As my travel companion commented on my Facebook Page, it was indeed a great holiday. We travelled with a company called Consolas Travel who amazingly are still in business. I say amazingly because I am surprised any of their drivers survived more than one trip, their driving was so atrocious.
They got lost, a lot. Most memorably in Paris. They had no business being in Paris as we were heading for Boulogne sur Mer for the ferry back to Dover. They were following road signs for Bois de Boulogne. We spent an hour driving around Paris looking for the port.
Eventually they decided to ask for directions. Greek drivers in Paris asking for directions. Words that never belong together on one page. They were of the belief that if they shouted in Greek, Parisians would understand them. Arms were waved, by both the French and the Greeks. One passenger made the attempt to interrupt but they were having nothing of it, until she pushed her way off the bus, and asked for directions in perfect French.
She then directed the Greek drivers out of Paris and to the port. Where our ferry was departing.
We were just grateful to be alive never mind in the right Boulogne, as these particular drivers didn’t stop the coach when they switched over. Yup, one guy kept his foot on the pedal, the other took the steering wheel and as one slid out of the drivers seat, the other slipped in.
When we had left Athens we spent all our last Drachma on food and drink for the journey home. We bought bread and tinned sardines. The reason I remember this was because we shared our food around the coach, as many of our fellow travellers had no money left at all. We didn’t quite feed the 500, but our loaves and fishes sure went a long way around that bus.
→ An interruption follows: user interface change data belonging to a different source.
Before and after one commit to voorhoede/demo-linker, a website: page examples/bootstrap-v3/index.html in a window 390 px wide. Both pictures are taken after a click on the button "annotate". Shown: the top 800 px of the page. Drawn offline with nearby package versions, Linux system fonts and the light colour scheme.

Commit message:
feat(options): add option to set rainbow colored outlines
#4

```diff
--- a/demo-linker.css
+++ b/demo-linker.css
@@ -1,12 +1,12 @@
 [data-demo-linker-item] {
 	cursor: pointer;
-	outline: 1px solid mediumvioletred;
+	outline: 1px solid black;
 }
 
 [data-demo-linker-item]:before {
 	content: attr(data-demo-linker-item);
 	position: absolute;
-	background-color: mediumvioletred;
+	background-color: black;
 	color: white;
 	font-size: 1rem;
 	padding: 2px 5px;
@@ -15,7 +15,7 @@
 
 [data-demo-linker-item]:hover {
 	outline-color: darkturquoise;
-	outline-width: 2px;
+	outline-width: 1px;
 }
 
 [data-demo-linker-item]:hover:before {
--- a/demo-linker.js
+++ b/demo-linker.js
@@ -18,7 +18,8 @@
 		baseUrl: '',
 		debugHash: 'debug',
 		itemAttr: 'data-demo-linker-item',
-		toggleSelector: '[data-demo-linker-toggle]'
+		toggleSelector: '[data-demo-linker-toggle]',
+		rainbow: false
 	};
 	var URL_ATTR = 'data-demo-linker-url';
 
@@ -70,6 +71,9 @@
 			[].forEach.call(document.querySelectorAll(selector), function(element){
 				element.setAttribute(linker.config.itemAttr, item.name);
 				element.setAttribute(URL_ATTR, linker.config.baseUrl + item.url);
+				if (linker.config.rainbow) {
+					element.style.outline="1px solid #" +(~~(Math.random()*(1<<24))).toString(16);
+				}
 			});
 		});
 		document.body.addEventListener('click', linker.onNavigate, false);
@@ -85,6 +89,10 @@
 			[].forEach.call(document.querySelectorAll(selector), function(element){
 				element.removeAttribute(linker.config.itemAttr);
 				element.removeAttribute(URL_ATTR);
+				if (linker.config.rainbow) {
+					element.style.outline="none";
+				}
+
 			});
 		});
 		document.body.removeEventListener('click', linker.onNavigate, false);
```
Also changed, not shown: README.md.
When we stopped in Venice we were penniless. Beautiful city, and everyone was diving into ice cream except for us. Yet generosity has a habit of being paid forward, and one of the passengers bought us an ice cream each.
Before departing from Omonia Square we spent a last day in Athens. The bus left early in the morning so we needed somewhere close by that was cheap to stay the night. John the Kiwi was travelling back with us, so it made sense to get a room for the three of us to cut costs. Five of us had spent many nights in one room, on one beach, in one VW, so we thought nothing of it. It was cheap, but not very clean. It was for one night and all we could afford.
It was only after checking in, and hearing rats scuttling around the room did we realise how dirty the place was. What we also didn’t realise, till much later, was that most people rented the rooms by the hour. We were slap bang in a red light district and most of the rooms were occupied by prostitutes and their clients. We had no guide book or internet, we had no idea. We did emerge unscathed, if unwashed and itchy. Think hovering over the loo, careful not to let anything touch you anywhere.
Despite sleeping with prostitutes and rats, that trip to Greece is so memorable. I can still see the sun setting in the middle of the bay, in Matala Crete. That night we slept without a tent, with the Milky Way as our roof. I have no photos of that, indeed much of the holiday is not recorded on film. I have 38 photographs from a trip that lasted about three weeks. I can take that many in a day now, but then film was expensive to buy and develop, when the film ran out so did the photos.
Another memory was of the time we spent in Athens on a camp site we didn’t pay for. The banks were on strike and non of us had any cash. We couldn’t put fuel in the van and had no money for food. rob drove on the camp site, and we were told it was full, so we told them we would just turn around and leave. Instead we kept on until we found a spot that we could squeeze into. It was right on a beach and we spent the day swimming and sunning.
Back in those pre recycling days, you got money back on empty bottles. We needed cash and people had left empty bottles on the beach. So we collected them and exchanged them for a few Drachma. And that is how we survived for a couple of days until the banks re opened. Dropping of Ellie to stay with her ex in Athens, we had already lost Cathy to a holiday romance, the four of us decided to visit Crete.
I don’t think I will be visiting Knossos or seeing much of Crete this time. Strikes and weather permitting, I will be going to some islands I have never been to before, The Cyclades. Can you tell I am looking forward to it?